  • Treat infections or frequent inflammation in the gland

Possible Complications

Your doctor will review problems that may happen during or after the surgery such as:

  • Numbness of the face and ear, that may persist
  • Damage to the nerve that controls the movement of muscles in your face
  • Saliva drainage—Saliva may pool in the upper neck after surgery. It may also drain through the incision after it has been closed. This is temporary.
  • Frey’s syndrome—This happens when salivary nerve fibers grow into the sweat glands. While eating, some people may notice sweating on the side of the face where the surgery was done.
  • Fistula—This is an abnormal connection between 2 structures.
  • Infection
  • Bleeding
  • Scarring
  • Swelling of your airway

Talk to your doctor about factors that increase the risk of complications, such as:

What to Expect

Prior to Procedure

Before the surgery, your doctor may:

  • Do a physical exam and review your past health
  • Order blood tests and have x-rays taken

Tell your doctor about any medicine, herbs, or supplements you are taking. Some may need to be stopped up to 1 week before the surgery.

Be sure that you have a ride to and from the hospital.


General anesthesia will be used. You will be asleep during the procedure.

Description of the Procedure

A cut will be made in front of the ear and down into the neck. There are many nerves nearby. They will be located to decrease the risk of accidental damage.

There are 2 types of parotidectomy surgery. The type you will have depends on why the surgery is being done.

  • Superficial parotidectomy—just the tumor and damaged gland tissue are removed. Nerves are not affected. Can be used if the tumor is above the facial nerve.
  • Total parotidectomy—tumor, damaged tissue, and part of nearby nerve are removed. May be needed if a tumor has grown into the nerve, the gland is infected or inflammed.

After all tissue has been removed, the area will be closed with stitches. A drain will be placed behind your ear. It will allow fluids to drain from wound and help healing.

How Long Will It Take?

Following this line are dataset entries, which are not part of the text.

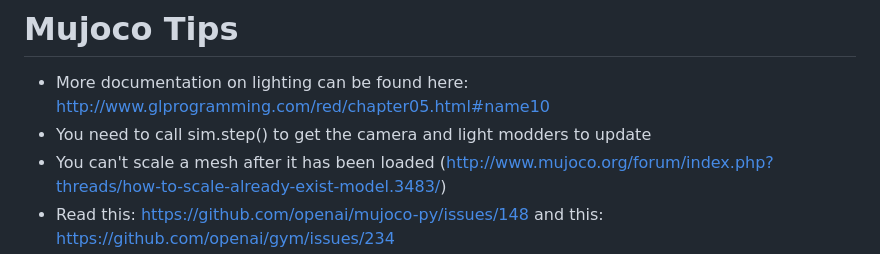
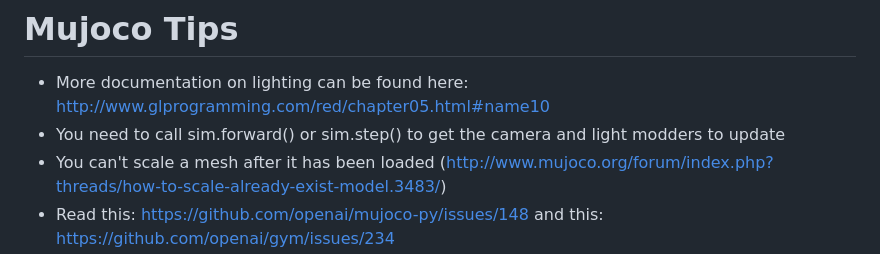
Before and after one commit to matwilso/rock_detector, a Markdown page: README.md, the part around the change. Rendered like a GitHub page.

```diff
--- a/README.md
+++ b/README.md
@@ -101,7 +101,7 @@ unzip add_mesh_rocks.zip
 # Mujoco Tips
 
 - More documentation on lighting can be found here: http://www.glprogramming.com/red/chapter05.html#name10
-- You need to call sim.step() to get the camera and light modders to update
+- You need to call sim.forward() or sim.step() to get the camera and light modders to update
 - You can't scale a mesh after it has been loaded (http://www.mujoco.org/forum/index.php?threads/how-to-scale-already-exist-model.3483/)
 - Read this: https://github.com/openai/mujoco-py/issues/148 and this: https://github.com/openai/gym/issues/234
 - To make it so cameras don't look through walls, you need to add:
```
Also changed, not shown: scratch/test.png (added), 14 other files.
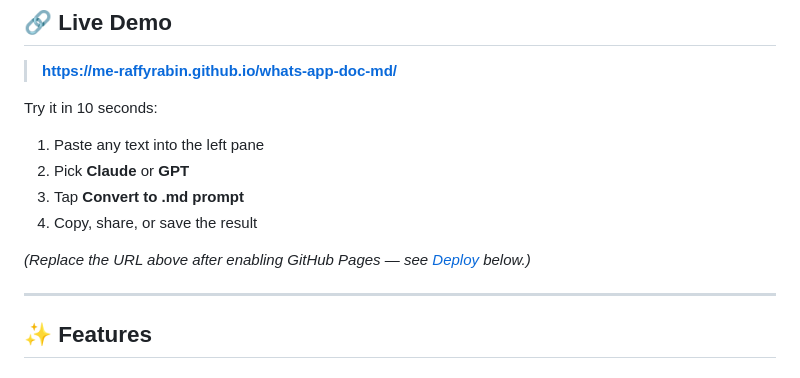
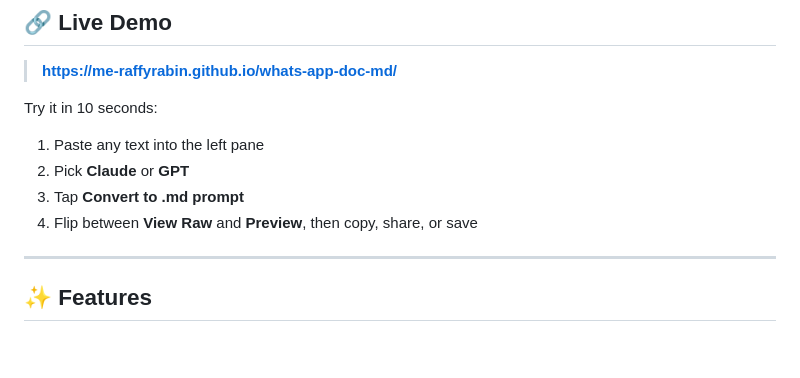
Before and after one commit to me-raffyrabin/whats-app-doc-md, a Markdown page: README.md, the part around one of its changes. Drawn GitHub-style; blank space fills up the shorter version.

```diff
--- a/README.md
+++ b/README.md
@@ -15,9 +15,7 @@ Try it in 10 seconds:
 1. Paste any text into the left pane
 2. Pick **Claude** or **GPT**
 3. Tap **Convert to .md prompt**
-4. Copy, share, or save the result
-
-*(Replace the URL above after enabling GitHub Pages — see [Deploy](#-deploy-your-own) below.)*
+4. Flip between **View Raw** and **Preview**, then copy, share, or save
 
 ---
 
```
Also changed, not shown: other parts of README.md (+19 -5 lines).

  • Superficial parotidectomy—3 to 4 hours
  • Total parotidectomy—5 hours

How Much Will It Hurt?

Anesthesia will prevent pain during surgery. The area will be sore after the surgery. Medicine will help manage discomfort.

Average Hospital Stay

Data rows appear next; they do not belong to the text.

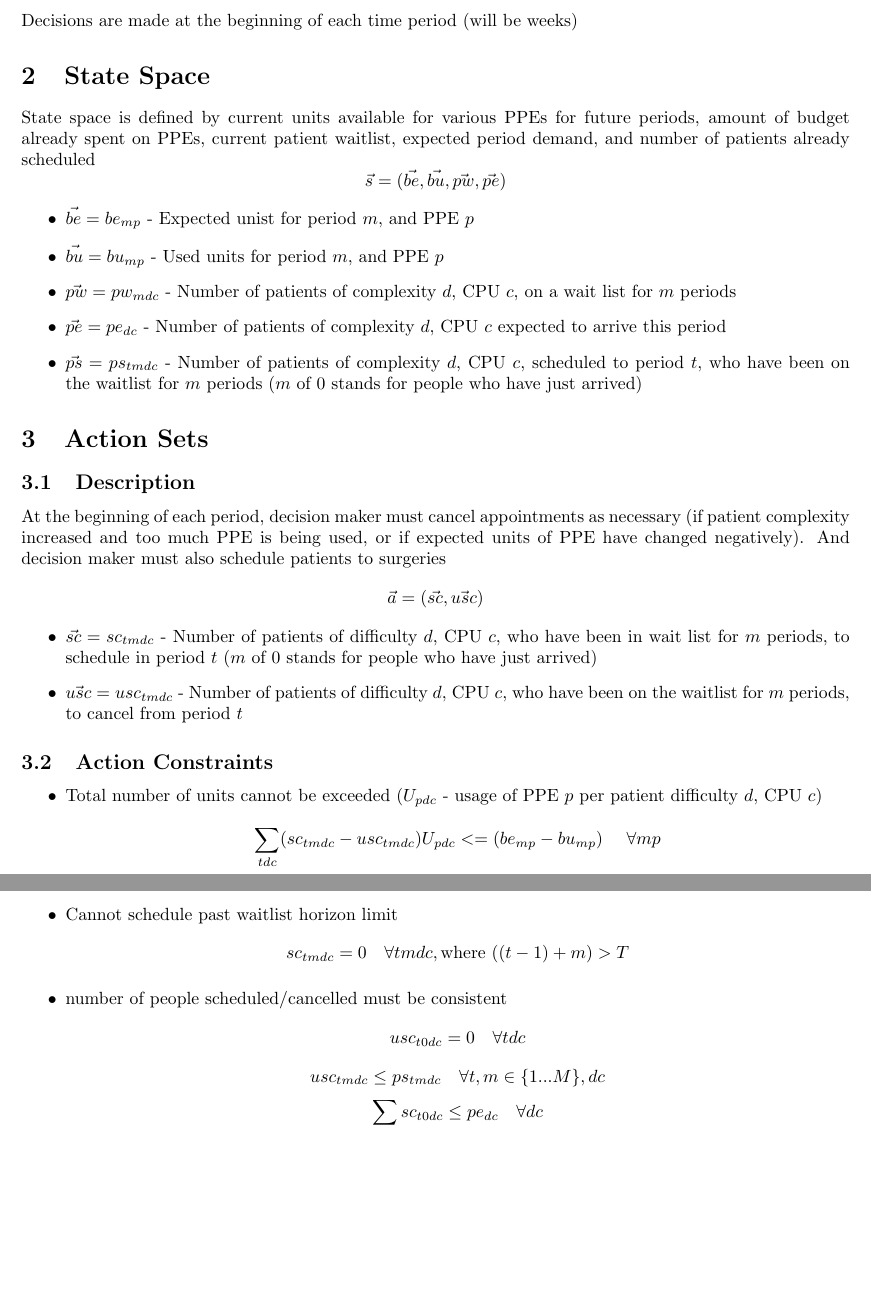
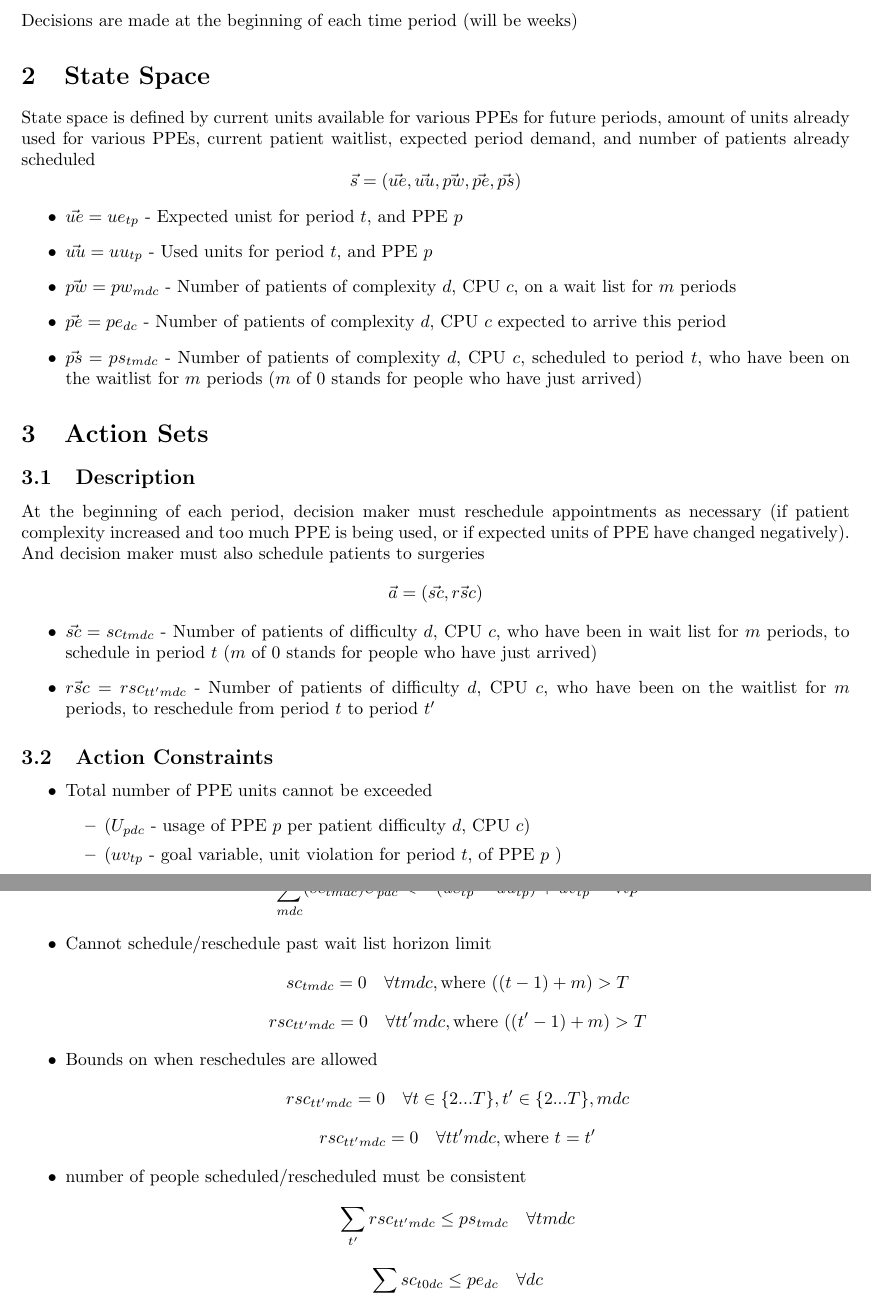
Before and after one commit to Konstantin-Volodin/UOttawa-Dynamic-Knapsack-Problem-Python, a LaTeX document (Manuscript/Manuscript.tex): two parts of pages 1 and 2 of 3, joined at a grey line, cut so that both start at the same text, the shorter picture padded with empty space. Compiled offline with pdfLaTeX.

Commit message:
updates in model

```diff
--- a/Manuscript/Manuscript.tex
+++ b/Manuscript/Manuscript.tex
@@ -18,11 +18,11 @@
 Decisions are made at the beginning of each time period (will be weeks)
 
 \section{State Space}
-State space is defined by current units available for various PPEs for future periods, amount of budget already spent on PPEs, current patient waitlist, expected period demand, and number of patients already scheduled
-\[ \vec{s}  = (\vec{be}, \vec{bu}, \vec{pw}, \vec{pe})\]
+State space is defined by current units available for various PPEs for future periods, amount of units already used for various PPEs, current patient waitlist, expected period demand, and number of patients already scheduled
+\[ \vec{s}  = (\vec{ue}, \vec{uu}, \vec{pw}, \vec{pe}, \vec{ps})\]
 \begin{itemize}
-    \item $\vec{be} = be_{mp}$ - Expected unist for period $m$, and PPE $p$
-    \item $\vec{bu} = bu_{mp}$ - Used units for period $m$, and PPE $p$
+    \item $\vec{ue} = ue_{tp}$ - Expected unist for period $t$, and PPE $p$
+    \item $\vec{uu} = uu_{tp}$ - Used units for period $t$, and PPE $p$
     \item $\vec{pw} = pw_{mdc}$ - Number of patients of complexity $d$, CPU $c$, on a wait list for $m$ periods
     \item $\vec{pe} = pe_{dc}$ - Number of patients of complexity $d$, CPU $c$ expected to arrive this period
     \item $\vec{ps} = ps_{tmdc}$ - Number of patients of complexity $d$, CPU $c$, scheduled to period $t$, who have been on the waitlist for $m$ periods ($m$ of 0 stands for people who have just arrived)
@@ -31,20 +31,28 @@ State space is defined by current units available for various PPEs for future pe
 \section{Action Sets}
 
 \subsection{Description}
-At the beginning of each period, decision maker must cancel appointments as necessary (if patient complexity increased and too much PPE is being used, or if expected units of PPE have changed negatively). And decision maker must also schedule patients to surgeries
-\[ \vec{a} = (\vec{sc}, \vec{usc}) \]
+At the beginning of each period, decision maker must reschedule appointments as necessary (if patient complexity increased and too much PPE is being used, or if expected units of PPE have changed negatively). And decision maker must also schedule patients to surgeries
+\[ \vec{a} = (\vec{sc}, \vec{rsc}) \]
 \begin{itemize}
     \item $\vec{sc} = sc_{tmdc}$ - Number of patients of difficulty $d$, CPU $c$, who have been in wait list for $m$ periods, to schedule in period $t$ ($m$ of 0 stands for people who have just arrived)
-	\item $\vec{usc} = usc_{tmdc}$ - Number of patients of difficulty $d$, CPU $c$, who have been on the waitlist for $m$ periods, to cancel from period $t$
+	\item $\vec{rsc} = rsc_{tt'mdc}$ - Number of patients of difficulty $d$, CPU $c$, who have been on the waitlist for $m$ periods, to reschedule from period $t$ to period $t'$
 \end{itemize}
 
 \subsection{Action Constraints}
 \begin{itemize}
-    \item Total number of units cannot be exceeded ($U_{pdc}$ - usage of PPE $p$ per patient difficulty $d$, CPU $c$)
-        \[ \sum_{tdc}(sc_{tmdc} - usc_{tmdc})U_{pdc} <= (be_{mp} - bu_{mp})\ \quad \forall mp \]
-	\item Cannot schedule past waitlist horizon limit
+    \item Total number of PPE units cannot be exceeded
+    \begin{itemize}
+    	\item ($U_{pdc}$ - usage of PPE $p$ per patient difficulty $d$, CPU $c$)
+    	\item ($uv_{tp}$ - goal variable, unit violation for period $t$, of PPE $p$ )
+    \end{itemize}
+        \[ \sum_{mdc}(sc_{tmdc})U_{pdc} <= (ue_{tp} - uu_{tp}) + uv_{tp}\ \quad \forall tp \]
+	\item Cannot schedule/reschedule past wait list horizon limit
 		\[ sc_{tmdc} = 0 \quad \forall tmdc, \text{where } ((t-1)+m) > T \]
-	\item number of people scheduled/cancelled must be consistent
-		\[ usc_{t0dc} = 0 \quad \forall tdc \]
-		\[ usc_{tmdc} \le ps_{tmdc} \quad \forall t, m \in \{1...M \}, dc \]
+		\[ rsc_{tt'mdc} = 0 \quad \forall tt'mdc, \text{where } ((t'-1)+m) > T \]
+	\item Bounds on when reschedules are allowed
+		\[ rsc_{tt'mdc} = 0 \quad \forall t \in \{ 2...T \}, t' \in \{ 2...T \}, mdc \]
+		\[ rsc_{tt'mdc} = 0 \quad \forall tt'mdc, \text{where } t=t' \]
+
+	\item number of people scheduled/rescheduled must be consistent
+		\[ \sum_{t'} rsc_{tt'mdc} \le ps_{tmdc} \quad \forall tmdc \]
 		\[ \sum_{t} sc_{t0dc} \le pe_{dc} \quad \forall dc \]
```
Also changed, not shown: Manuscript/Manuscript.pdf, Manuscript/Manuscript.tex (39 more changed lines), 4 other files.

You may be able to go home the same day. You may need to stay longer if there are any complications.

Post-procedure Care

At the Hospital

After the surgery is over, you will be moved to a recovery room. The care team will monitor you. The staff will:

  • Check your facial movements by asking you to smile or pout.
  • Show you how to care for the drain.

During your stay, the hospital staff will take steps to reduce your chance of infection, such as:

  • Washing their hands
  • Wearing gloves or masks
  • Keeping your incisions covered

There are also steps you can take to reduce your chance of infection, such as:

  • Washing your hands often and reminding your healthcare providers to do the same
  • Reminding your healthcare providers to wear gloves or masks
  • Not allowing others to touch your incision
At Home

You will need to take it easy for the first few days. Certain actions like strenuous activity will need to be avoided. You will also need to follow care instructions for the drain.

Call Your Doctor

Contact your doctor if your recovery is not progressing as expected or you develop complications such as:

  • Signs of infection, including fever and chills
  • Redness, swelling, increasing pain, a lot of bleeding, or discharge from the surgery site
  • Persistent nausea and/or vomiting
  • Pain that you cannot control with the medications you were given
  • Cough, shortness of breath, or chest pain
  • Spitting or vomiting blood
  • New or worsening symptoms

If you think you have an emergency, call for medical help right away.


American Academy of Otolaryngology—Head and Neck Surgery 

American Cancer Society 


Canadian Cancer Society 

Canadian Society of Otolaryngology 


Chronic recurrent parotitis. EBSCO DynaMed website. Available at: . Updated May 28, 2015. Accessed December 28, 2018.

Salivary gland tumors. EBSCO DynaMed website. Available at: Updated January 15, 2017. Accessed December 28, 2018.

Parotidectomy. Memorial Sloan Ketterin Cancer Center website. Available at: Accessed December 28, 2018.

Revision Information